__DATA SHOWN__:
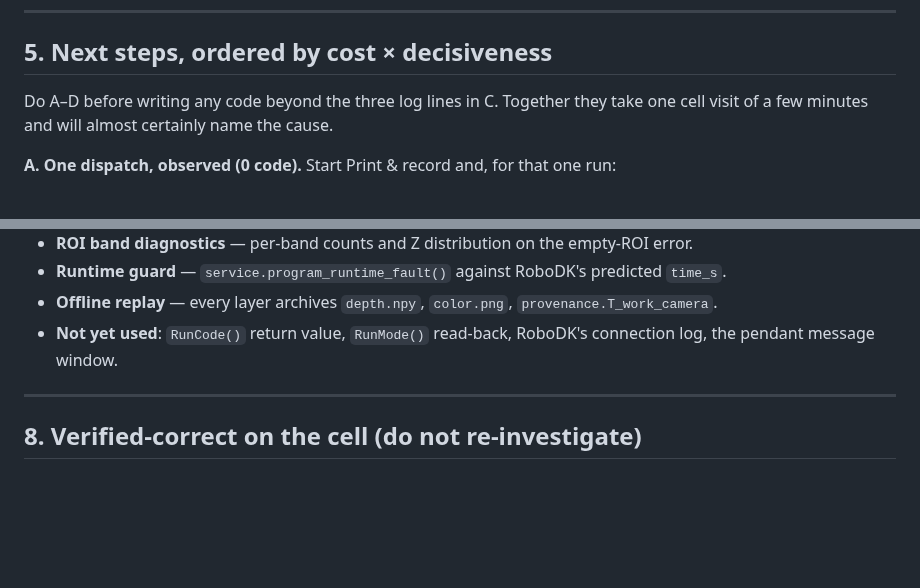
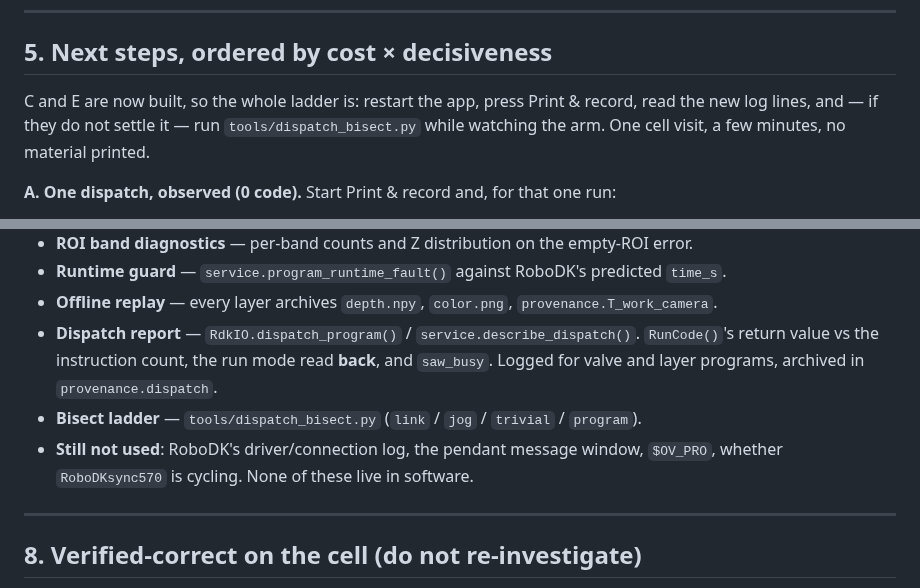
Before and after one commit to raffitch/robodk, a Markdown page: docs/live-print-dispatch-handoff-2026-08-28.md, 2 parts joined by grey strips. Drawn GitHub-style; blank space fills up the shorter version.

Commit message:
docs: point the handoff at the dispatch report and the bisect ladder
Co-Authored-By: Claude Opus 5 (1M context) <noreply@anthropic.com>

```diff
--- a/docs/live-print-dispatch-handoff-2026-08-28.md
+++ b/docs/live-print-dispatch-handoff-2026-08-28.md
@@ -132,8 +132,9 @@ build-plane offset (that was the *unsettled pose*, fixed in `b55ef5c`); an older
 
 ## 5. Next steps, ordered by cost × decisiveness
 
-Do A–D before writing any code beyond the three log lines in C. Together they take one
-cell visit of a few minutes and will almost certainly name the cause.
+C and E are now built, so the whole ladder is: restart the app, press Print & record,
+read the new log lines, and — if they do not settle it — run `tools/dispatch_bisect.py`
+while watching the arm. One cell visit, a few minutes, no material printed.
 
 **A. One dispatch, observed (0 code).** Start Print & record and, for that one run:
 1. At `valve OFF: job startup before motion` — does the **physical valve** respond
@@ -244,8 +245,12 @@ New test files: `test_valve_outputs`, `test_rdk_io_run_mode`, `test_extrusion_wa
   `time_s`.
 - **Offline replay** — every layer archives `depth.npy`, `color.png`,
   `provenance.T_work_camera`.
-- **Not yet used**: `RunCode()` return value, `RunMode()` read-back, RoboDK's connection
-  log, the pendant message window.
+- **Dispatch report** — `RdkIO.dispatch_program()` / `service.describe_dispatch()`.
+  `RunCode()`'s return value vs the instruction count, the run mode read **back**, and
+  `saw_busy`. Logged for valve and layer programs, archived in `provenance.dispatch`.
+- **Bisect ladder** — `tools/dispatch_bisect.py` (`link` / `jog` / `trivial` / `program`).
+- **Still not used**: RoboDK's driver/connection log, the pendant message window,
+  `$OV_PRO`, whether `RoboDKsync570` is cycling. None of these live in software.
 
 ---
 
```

__WORK REQUIRED__: If a line of the data contains "connection", copy it out.

__RESULT__:
-- **Not yet used**: `RunCode()` return value, `RunMode()` read-back, RoboDK's connection
+- **Still not used**: RoboDK's driver/connection log, the pendant message window,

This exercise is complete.